## How to complete this task
Please give back exactly the line with "style User fill:#e1f5fe" and each line after it through the end of the material, leaving out the pictures.
*** Information ***
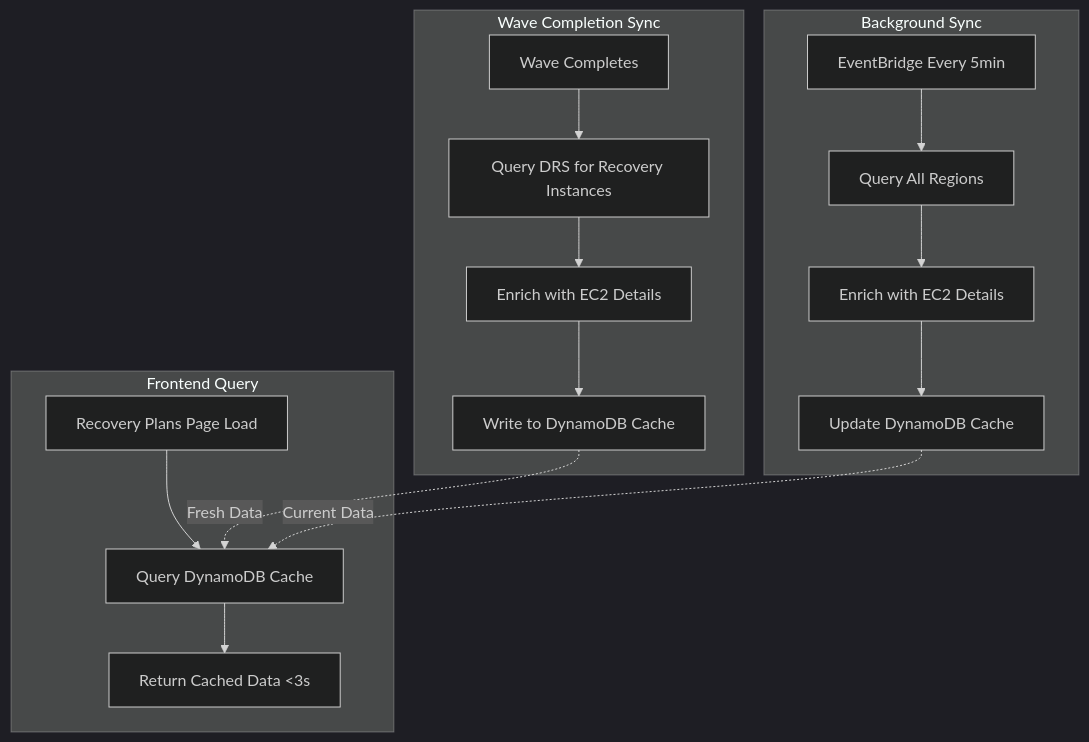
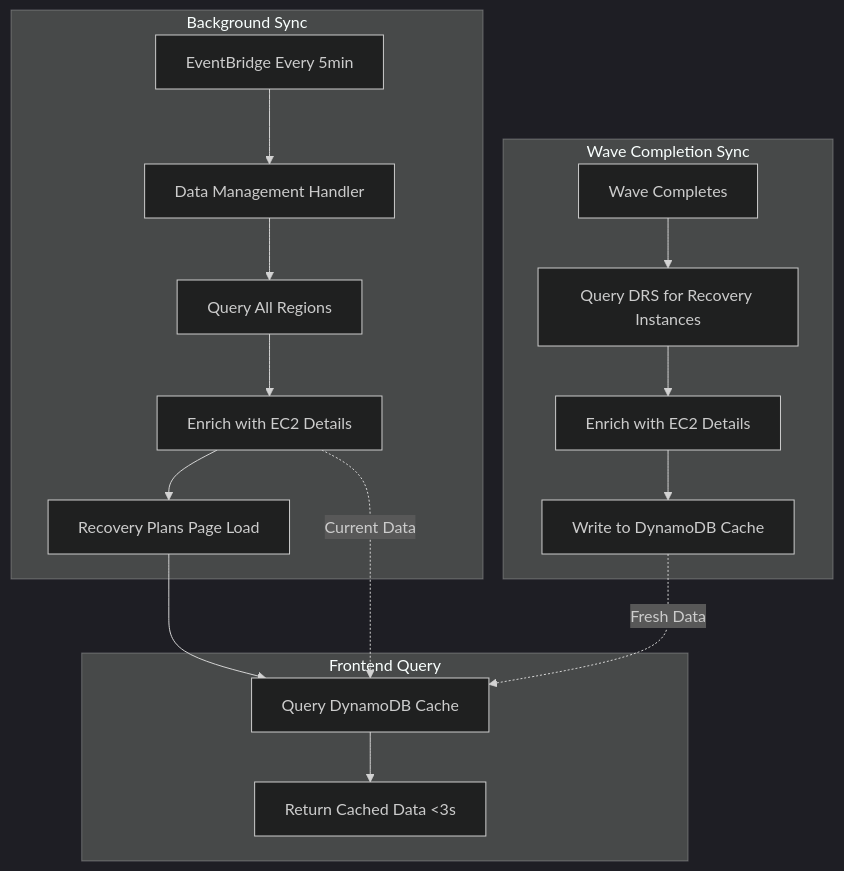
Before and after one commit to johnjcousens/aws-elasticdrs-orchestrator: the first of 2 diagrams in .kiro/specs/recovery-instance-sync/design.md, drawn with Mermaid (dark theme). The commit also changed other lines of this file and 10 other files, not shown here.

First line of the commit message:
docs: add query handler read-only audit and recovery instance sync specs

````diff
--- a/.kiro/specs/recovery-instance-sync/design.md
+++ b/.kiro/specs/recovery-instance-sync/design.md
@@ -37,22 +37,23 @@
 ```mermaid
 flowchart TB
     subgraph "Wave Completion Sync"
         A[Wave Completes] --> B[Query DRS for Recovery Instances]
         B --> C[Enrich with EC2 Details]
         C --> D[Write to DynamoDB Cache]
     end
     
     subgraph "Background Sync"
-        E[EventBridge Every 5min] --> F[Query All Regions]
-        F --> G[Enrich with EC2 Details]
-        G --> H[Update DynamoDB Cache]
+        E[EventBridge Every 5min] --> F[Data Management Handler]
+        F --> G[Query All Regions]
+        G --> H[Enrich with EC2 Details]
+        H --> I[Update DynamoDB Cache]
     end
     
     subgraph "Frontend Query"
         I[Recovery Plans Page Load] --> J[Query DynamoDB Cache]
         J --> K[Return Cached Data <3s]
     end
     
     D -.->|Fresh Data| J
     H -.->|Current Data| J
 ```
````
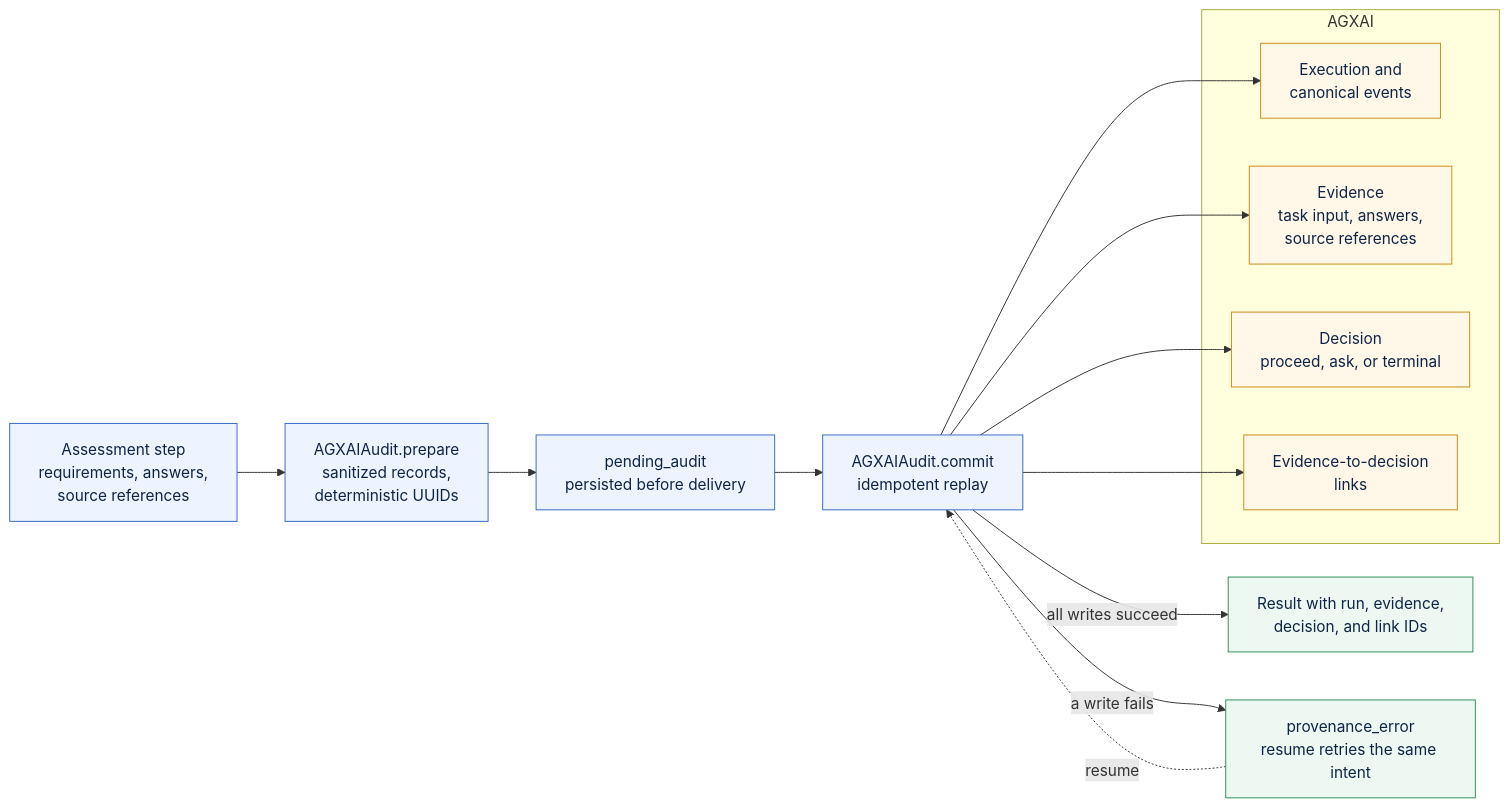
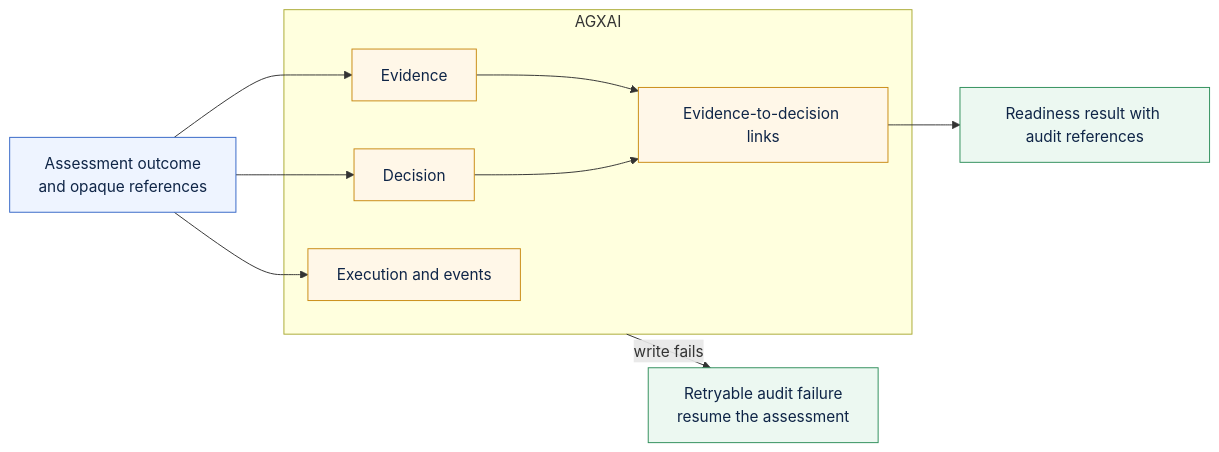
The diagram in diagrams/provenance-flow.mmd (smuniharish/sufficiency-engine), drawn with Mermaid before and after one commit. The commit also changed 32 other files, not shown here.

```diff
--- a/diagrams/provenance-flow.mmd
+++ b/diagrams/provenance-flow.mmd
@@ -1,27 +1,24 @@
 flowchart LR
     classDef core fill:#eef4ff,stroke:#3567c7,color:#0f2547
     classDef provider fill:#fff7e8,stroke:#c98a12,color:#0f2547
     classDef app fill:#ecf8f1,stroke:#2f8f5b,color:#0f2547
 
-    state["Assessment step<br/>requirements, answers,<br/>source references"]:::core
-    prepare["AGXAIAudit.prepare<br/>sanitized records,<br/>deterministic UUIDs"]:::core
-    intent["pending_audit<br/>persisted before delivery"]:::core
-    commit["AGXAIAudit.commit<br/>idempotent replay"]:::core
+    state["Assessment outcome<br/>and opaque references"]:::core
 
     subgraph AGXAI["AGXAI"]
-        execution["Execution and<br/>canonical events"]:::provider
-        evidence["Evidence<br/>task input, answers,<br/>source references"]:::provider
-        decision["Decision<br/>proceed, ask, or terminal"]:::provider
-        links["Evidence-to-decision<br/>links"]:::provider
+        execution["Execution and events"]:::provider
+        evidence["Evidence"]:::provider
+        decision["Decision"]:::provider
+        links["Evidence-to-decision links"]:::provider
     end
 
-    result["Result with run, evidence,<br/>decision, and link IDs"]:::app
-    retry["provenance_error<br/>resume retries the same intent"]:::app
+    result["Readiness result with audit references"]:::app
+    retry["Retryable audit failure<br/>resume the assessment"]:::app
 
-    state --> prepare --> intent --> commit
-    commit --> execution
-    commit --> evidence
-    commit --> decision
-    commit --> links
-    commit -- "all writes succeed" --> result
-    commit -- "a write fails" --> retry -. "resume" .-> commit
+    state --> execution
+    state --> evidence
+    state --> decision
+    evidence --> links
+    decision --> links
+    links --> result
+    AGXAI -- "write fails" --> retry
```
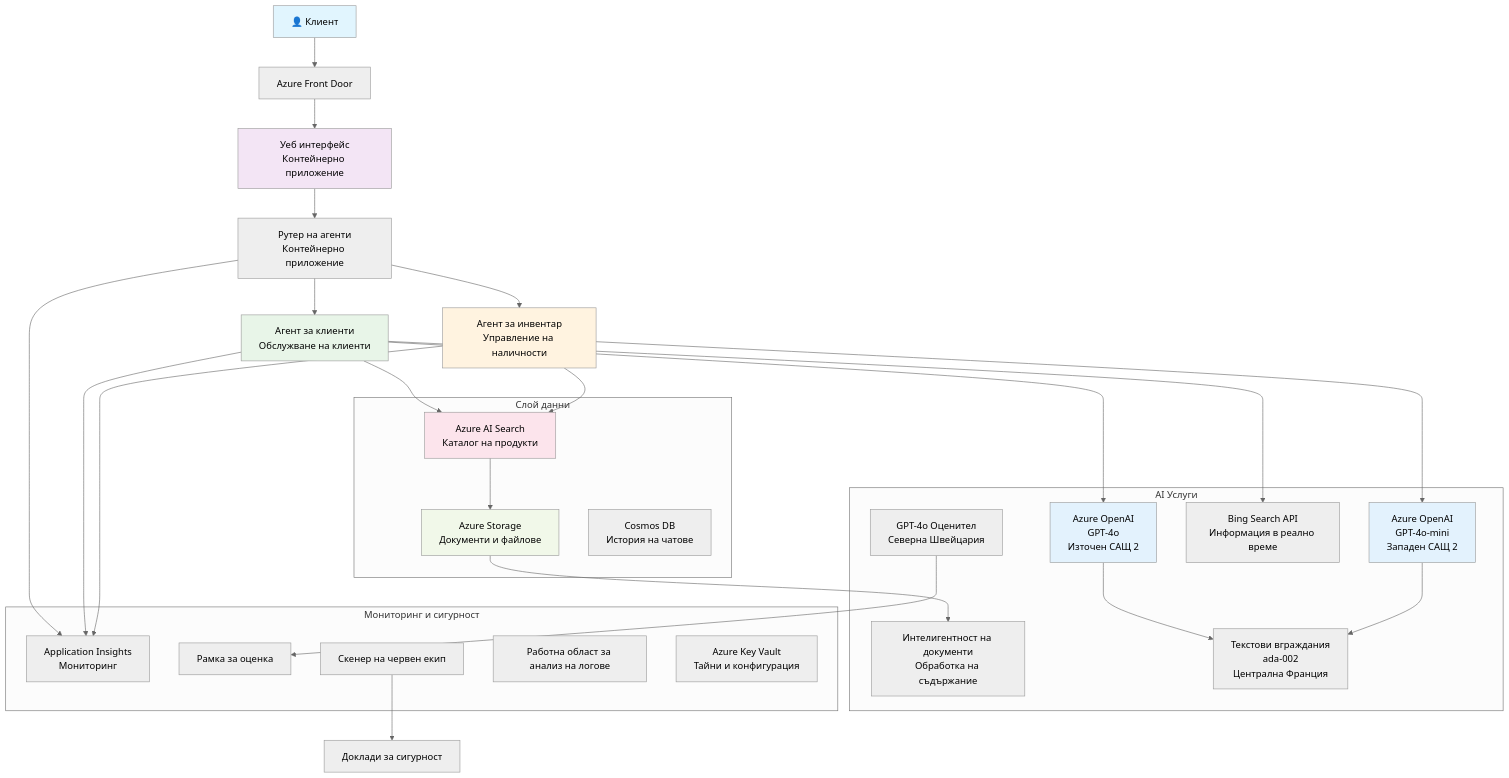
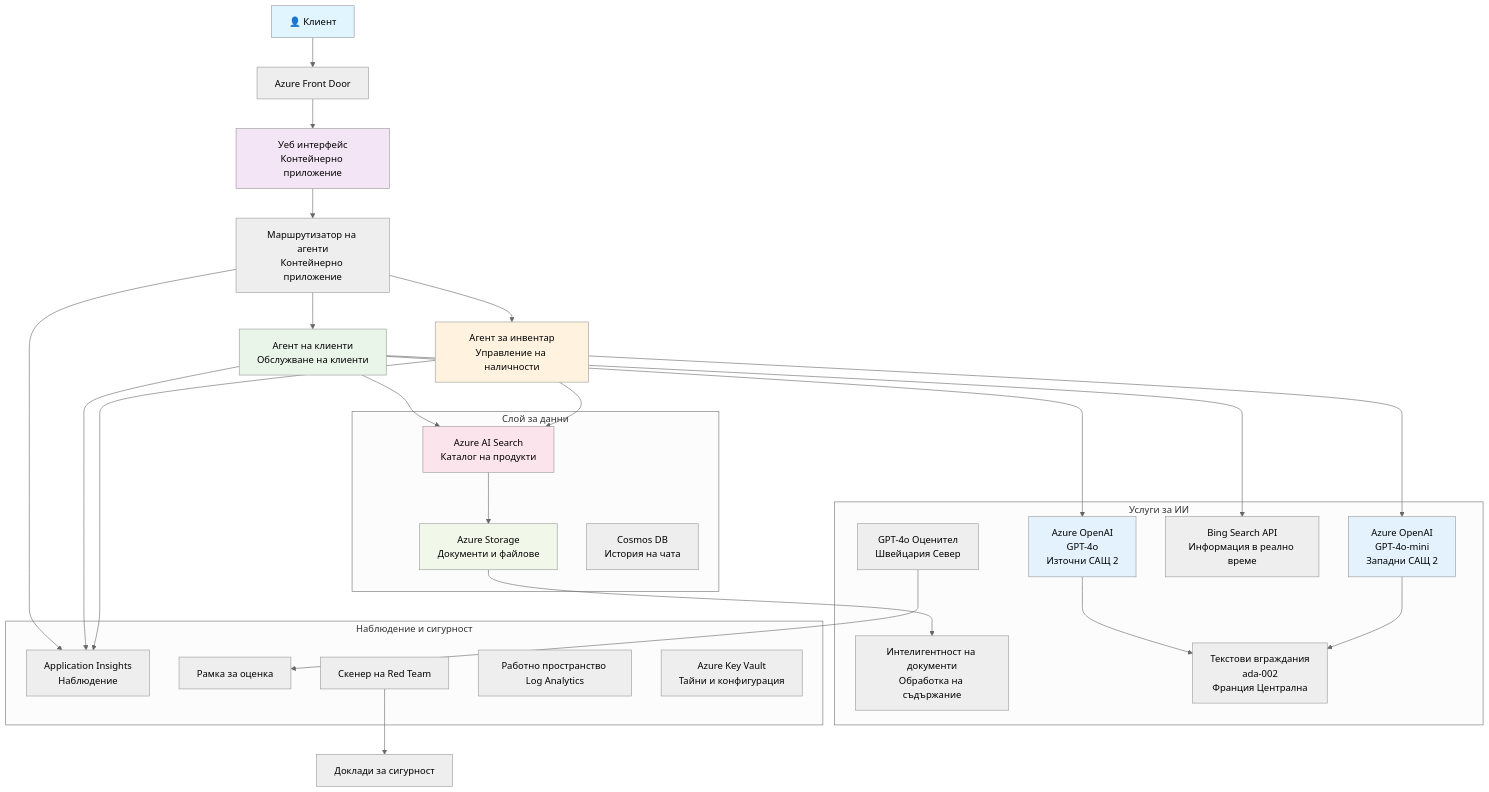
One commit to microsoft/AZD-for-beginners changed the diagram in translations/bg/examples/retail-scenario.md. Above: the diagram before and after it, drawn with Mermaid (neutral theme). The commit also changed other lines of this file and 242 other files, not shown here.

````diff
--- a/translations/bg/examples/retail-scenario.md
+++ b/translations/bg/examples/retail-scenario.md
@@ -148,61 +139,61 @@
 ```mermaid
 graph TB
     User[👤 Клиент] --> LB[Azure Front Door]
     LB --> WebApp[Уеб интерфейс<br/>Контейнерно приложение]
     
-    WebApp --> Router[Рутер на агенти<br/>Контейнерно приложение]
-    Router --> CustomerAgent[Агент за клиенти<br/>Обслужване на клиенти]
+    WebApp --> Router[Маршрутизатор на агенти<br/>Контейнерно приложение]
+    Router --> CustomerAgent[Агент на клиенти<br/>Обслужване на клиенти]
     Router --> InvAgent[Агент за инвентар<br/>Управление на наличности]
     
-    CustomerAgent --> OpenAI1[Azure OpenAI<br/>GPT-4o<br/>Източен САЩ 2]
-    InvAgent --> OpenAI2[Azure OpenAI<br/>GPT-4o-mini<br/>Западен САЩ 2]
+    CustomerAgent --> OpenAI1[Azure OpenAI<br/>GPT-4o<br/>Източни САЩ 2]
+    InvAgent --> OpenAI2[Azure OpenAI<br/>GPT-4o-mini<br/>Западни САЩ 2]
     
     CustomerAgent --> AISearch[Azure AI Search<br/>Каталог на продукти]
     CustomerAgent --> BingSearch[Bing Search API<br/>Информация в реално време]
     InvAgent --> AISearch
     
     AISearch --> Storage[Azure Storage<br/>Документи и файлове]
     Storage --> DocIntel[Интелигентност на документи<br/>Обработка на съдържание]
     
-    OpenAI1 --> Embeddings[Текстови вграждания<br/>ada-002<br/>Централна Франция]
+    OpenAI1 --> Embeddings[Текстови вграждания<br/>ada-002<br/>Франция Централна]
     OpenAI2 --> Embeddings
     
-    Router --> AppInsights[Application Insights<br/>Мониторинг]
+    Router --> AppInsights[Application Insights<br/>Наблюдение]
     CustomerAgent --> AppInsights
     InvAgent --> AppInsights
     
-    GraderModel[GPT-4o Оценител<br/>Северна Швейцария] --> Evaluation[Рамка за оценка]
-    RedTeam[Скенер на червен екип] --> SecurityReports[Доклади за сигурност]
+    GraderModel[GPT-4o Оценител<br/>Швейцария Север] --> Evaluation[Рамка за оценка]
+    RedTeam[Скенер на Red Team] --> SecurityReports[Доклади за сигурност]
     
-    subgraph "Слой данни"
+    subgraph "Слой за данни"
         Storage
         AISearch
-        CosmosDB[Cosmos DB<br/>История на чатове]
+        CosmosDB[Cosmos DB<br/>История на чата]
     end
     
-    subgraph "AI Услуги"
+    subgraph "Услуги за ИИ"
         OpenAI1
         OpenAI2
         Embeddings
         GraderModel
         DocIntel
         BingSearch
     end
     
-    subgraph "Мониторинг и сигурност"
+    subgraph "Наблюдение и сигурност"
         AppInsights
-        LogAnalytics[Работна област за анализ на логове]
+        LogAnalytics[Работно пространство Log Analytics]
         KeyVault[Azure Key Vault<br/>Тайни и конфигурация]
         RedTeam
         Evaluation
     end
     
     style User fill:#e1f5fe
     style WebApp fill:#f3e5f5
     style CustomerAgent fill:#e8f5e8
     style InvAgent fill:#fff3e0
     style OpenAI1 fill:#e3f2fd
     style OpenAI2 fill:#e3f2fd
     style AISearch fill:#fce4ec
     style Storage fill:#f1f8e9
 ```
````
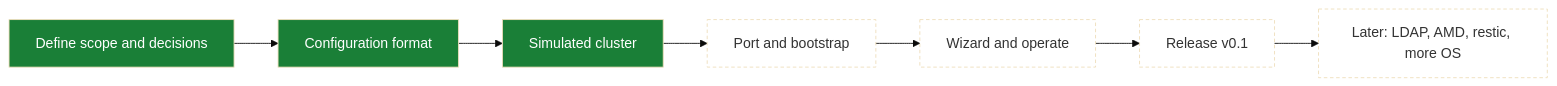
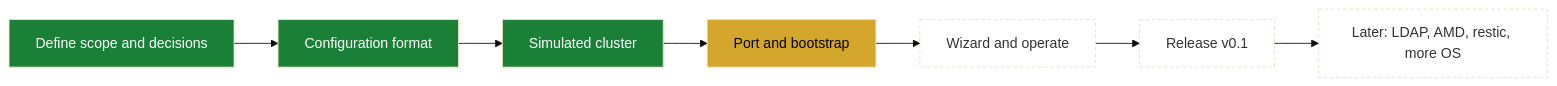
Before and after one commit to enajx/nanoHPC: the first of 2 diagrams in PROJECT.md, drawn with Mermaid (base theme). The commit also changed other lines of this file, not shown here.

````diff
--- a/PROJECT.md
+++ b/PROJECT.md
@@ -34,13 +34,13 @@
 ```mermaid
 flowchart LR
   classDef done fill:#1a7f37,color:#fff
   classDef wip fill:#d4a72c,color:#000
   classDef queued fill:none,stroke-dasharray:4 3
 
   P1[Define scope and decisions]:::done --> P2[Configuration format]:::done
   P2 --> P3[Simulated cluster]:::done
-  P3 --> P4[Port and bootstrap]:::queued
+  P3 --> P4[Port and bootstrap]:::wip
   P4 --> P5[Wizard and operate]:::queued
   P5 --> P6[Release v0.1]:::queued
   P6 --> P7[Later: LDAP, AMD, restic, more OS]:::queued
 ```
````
*** End of Information ***
## Output of the task
     style User fill:#e1f5fe
     style WebApp fill:#f3e5f5
     style CustomerAgent fill:#e8f5e8
     style InvAgent fill:#fff3e0
     style OpenAI1 fill:#e3f2fd
     style OpenAI2 fill:#e3f2fd
     style AISearch fill:#fce4ec
     style Storage fill:#f1f8e9
 ```
````
Before and after one commit to enajx/nanoHPC: the first of 2 diagrams in PROJECT.md, drawn with Mermaid (base theme). The commit also changed other lines of this file, not shown here.

````diff
--- a/PROJECT.md
+++ b/PROJECT.md
@@ -34,13 +34,13 @@
 ```mermaid
 flowchart LR
   classDef done fill:#1a7f37,color:#fff
   classDef wip fill:#d4a72c,color:#000
   classDef queued fill:none,stroke-dasharray:4 3
 
   P1[Define scope and decisions]:::done --> P2[Configuration format]:::done
   P2 --> P3[Simulated cluster]:::done
-  P3 --> P4[Port and bootstrap]:::queued
+  P3 --> P4[Port and bootstrap]:::wip
   P4 --> P5[Wizard and operate]:::queued
   P5 --> P6[Release v0.1]:::queued
   P6 --> P7[Later: LDAP, AMD, restic, more OS]:::queued
 ```
````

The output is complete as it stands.